Our art terminology article this quarter continues with the theme of the current exhibition, "Blue and White", with terms like Qingbai, klapmutsen and Delftware.

Our art terminology article this quarter continues with the theme of the current exhibition, “Blue and White”.

1. Arita

Arita ware is a broad term used to describe the Japanese porcelains made in the area around the town of Arita in the northwestern part of Kyushu island. It was here that the large majority of early Japanese export porcelain was made. The name Arita ware also refers to the blue and white porcelain that was made in the Chinese style.

Arita Ware Deep Dish | Japanese, 18th Century | Porcelain | Gift of James & Joanna Davidson (1997.059.071)

2. Cavetto

The cavetto is a concave moulding that it approximately equivalent to a quarter circle in profile. In ceramics, the cavetto refers to the rounded inner side of a dish, between the central medallion and the mouth rim. On the Ming dynasty dish illustrated below, the cavetto is painted with a continuous scene of a lotus pond.

Blue and white porcelain dish with barbed rim | Chinese, 15th century | Collection of Frank Low-Beer (2005.029.002)

3. Delftware

Delftware is the general term for the tin-glazed blue and white ceramics made in the Dutch town of Delft, a major production centre. Although the term is geographic, it is also used to refer to similar types of pottery, so you may also come across the name English delftware. Delftware was developed to imitate Chinese blue and white, and to fulfill the great demand for this type of tableware. In the 17th and 18th century, delftware was a booming industry in the Netherlands, producing flatware, vases, figurines, tiles and other ornamental vessels.

Delftware Chocolate or Coffee Pot | European, 18th century | Earthenware, tin glaze | Gift of Miss E.K. Lemon (1972.021.001 a,b)

4. Klapmutsen

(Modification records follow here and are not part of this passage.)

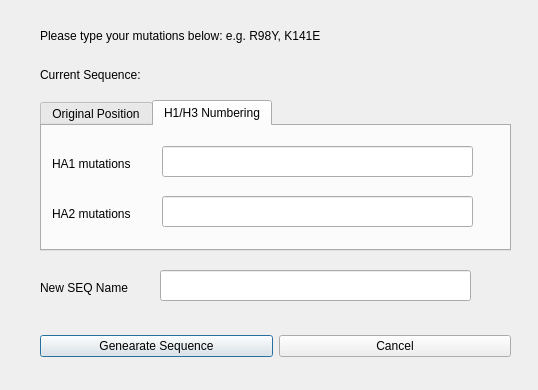
WilsonImmunologyLab/Librator, file mutationdialog.ui: the form before one commit.
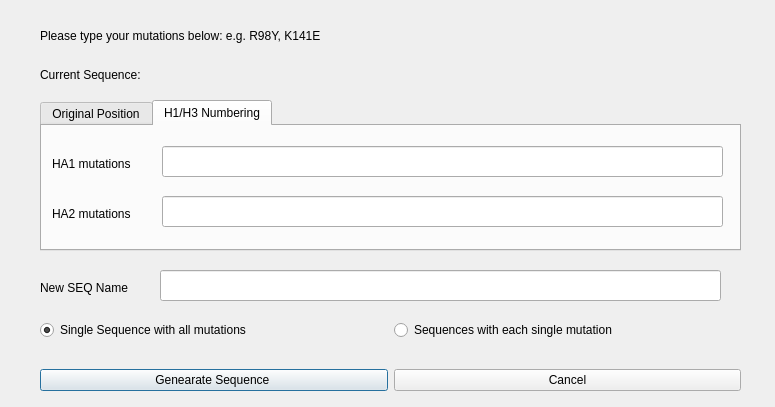
The form after the commit. The open tabs and pages were chosen to show the change.

Commit message: add screen mutation function

```diff
--- a/mutationdialog.ui
+++ b/mutationdialog.ui
@@ -6,8 +6,8 @@
    <rect>
     <x>0</x>
     <y>0</y>
-    <width>538</width>
-    <height>390</height>
+    <width>775</width>
+    <height>407</height>
    </rect>
   </property>
   <property name="windowTitle">
@@ -44,7 +44,7 @@
     <rect>
      <x>40</x>
      <y>100</y>
-     <width>471</width>
+     <width>701</width>
      <height>151</height>
     </rect>
    </property>
@@ -114,7 +114,7 @@
       <rect>
        <x>120</x>
        <y>70</y>
-       <width>311</width>
+       <width>561</width>
        <height>31</height>
       </rect>
      </property>
@@ -124,7 +124,7 @@
       <rect>
        <x>120</x>
        <y>20</y>
-       <width>311</width>
+       <width>561</width>
        <height>31</height>
       </rect>
      </property>
@@ -136,7 +136,7 @@
     <rect>
      <x>160</x>
      <y>270</y>
-     <width>311</width>
+     <width>561</width>
      <height>31</height>
     </rect>
    </property>
@@ -146,7 +146,7 @@
     <rect>
      <x>160</x>
      <y>60</y>
-     <width>351</width>
+     <width>581</width>
      <height>29</height>
     </rect>
    </property>
@@ -171,16 +171,16 @@
    <property name="geometry">
     <rect>
      <x>40</x>
-     <y>330</y>
-     <width>471</width>
-     <height>32</height>
+     <y>360</y>
+     <width>701</width>
+     <height>41</height>
     </rect>
    </property>
    <layout class="QHBoxLayout" name="horizontalLayout">
     <item>
      <widget class="QPushButton" name="addMutation">
       <property name="text">
-       <string>Genearate Sequence</string>
+       <string>Genearate Sequence </string>
       </property>
       <property name="default">
        <bool>true</bool>
@@ -196,6 +196,35 @@
     </item>
    </layout>
   </widget>
+  <widget class="QWidget" name="horizontalLayoutWidget_2">
+   <property name="geometry">
+    <rect>
+     <x>40</x>
+     <y>310</y>
+     <width>701</width>
+     <height>41</height>
+    </rect>
+   </property>
+   <layout class="QHBoxLayout" name="horizontalLayout_2">
+    <item>
+     <widget class="QRadioButton" name="radioSingle">
+      <property name="text">
+       <string>Single Sequence with all mutations</string>
+      </property>
+      <property name="checked">
+       <bool>true</bool>
+      </property>
+     </widget>
+    </item>
+    <item>
+     <widget class="QRadioButton" name="radioAll">
+      <property name="text">
+       <string>Sequences with each single mutation</string>
+      </property>
+     </widget>
+    </item>
+   </layout>
+  </widget>
  </widget>
  <resources/>
  <connections/>
```
Left out of the diff: 2 changed lines with no effect on the pictures. The commit also changes 11 other files.
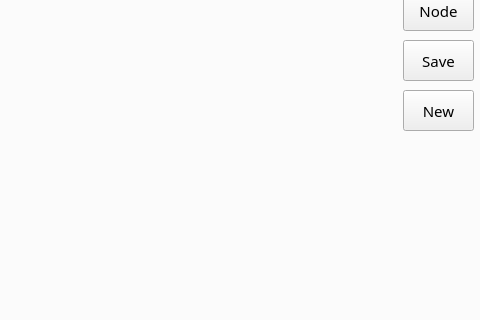
Old version of the form src/mainwindow.ui in the repository ontgen/ontgen; both pictures show x 319 to 799 and y 81 to 401 of the 799 by 668 pixel window.
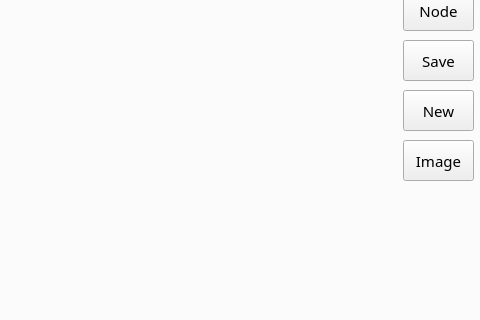
New version of the form. The open tabs and pages were chosen to show the change.

Patch:
```diff
--- a/src/mainwindow.ui
+++ b/src/mainwindow.ui
@@ -1440,6 +1440,19 @@
        <string/>
       </property>
      </widget>
+     <widget class="QPushButton" name="background_image">
+      <property name="geometry">
+       <rect>
+        <x>720</x>
+        <y>160</y>
+        <width>71</width>
+        <height>41</height>
+       </rect>
+      </property>
+      <property name="text">
+       <string>Image</string>
+      </property>
+     </widget>
     </widget>
    </widget>
   </widget>
```
Left out of the diff: 2 changed lines with no effect on the pictures.
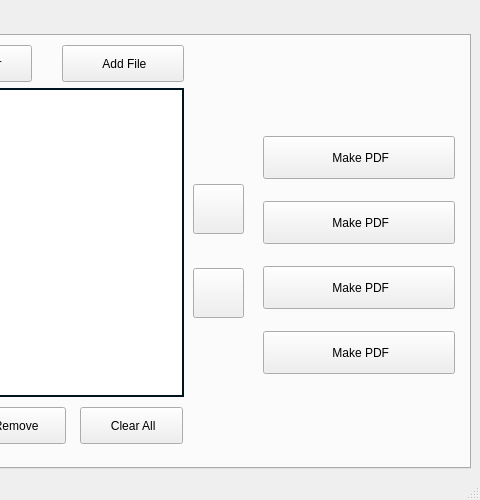
Above: UIFiles/Main_Ui_File.ui from Ashish1692/PythonMiniProject before the change; both pictures show x 498 to 978 and y 0 to 500 of the 978 by 500 pixel window. Below: the same form after it.
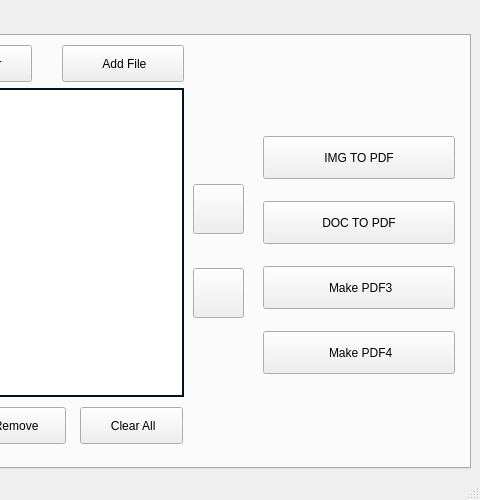
That is the form after the change. Icons and pictures are not drawn.

Patch:
```diff
--- a/UIFiles/Main_Ui_File.ui
+++ b/UIFiles/Main_Ui_File.ui
@@ -536,7 +536,7 @@
 </string>
            </property>
            <property name="text">
-            <string> Make PDF</string>
+            <string>IMG TO PDF</string>
            </property>
            <property name="icon">
             <iconset>
@@ -580,7 +580,7 @@
 </string>
            </property>
            <property name="text">
-            <string> Make PDF</string>
+            <string>DOC TO PDF</string>
            </property>
            <property name="icon">
             <iconset>
@@ -624,7 +624,7 @@
 </string>
            </property>
            <property name="text">
-            <string> Make PDF</string>
+            <string> Make PDF3</string>
            </property>
            <property name="icon">
             <iconset>
@@ -668,7 +668,7 @@
 </string>
            </property>
            <property name="text">
-            <string> Make PDF</string>
+            <string> Make PDF4</string>
            </property>
            <property name="icon">
             <iconset>
```
Left out of the diff: 10 changed lines with no effect on the pictures.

The klapmutsen was a Dutch shape of bowl that was absorbed into the Chinese repertoire in the late 16th century in conjunction with the development of Kraak ware. It refers to a deep bowl with a wide flattened rim (see below). Before the appearance of the klapmutsen, the rims of Chinese bowls were vertical. One explanation for the necessity of this shape is that the long-handled metal spoons used by the Europeans would not sit well in high-walled Chinese bowls, so a different type of bowl was required to suit European eating habits. In terms of decoration, the klapmutsen did not differ greatly from other Kraak plates.

Blue and white Kraak ware bowl (klapmutsen) | Chinese, early 17th century | Gift of Bruce and Dorothy Brown (2004.008.036)

5. Qingbai

Qingbai is regarded as the predecessor of blue and white porcelain. The name qingbai translates as “blue white”, a descriptive of the colour of the glaze. Qingbai wares were made in Jingdezhen in Jiangxi province, the region that was to become the most important porcelain producing area in China. Kaolin clay was obtained from nearby mountains, and it produced a pure white body which was then covered with a transparent glaze with an icy blue tinge. This formed the ideal setting for underglaze blue painting, and the rest is history.

Five lobed Qingbai Ware Dish | Chinese, c. 900 | Gift of Brian McElney (2006.011.001)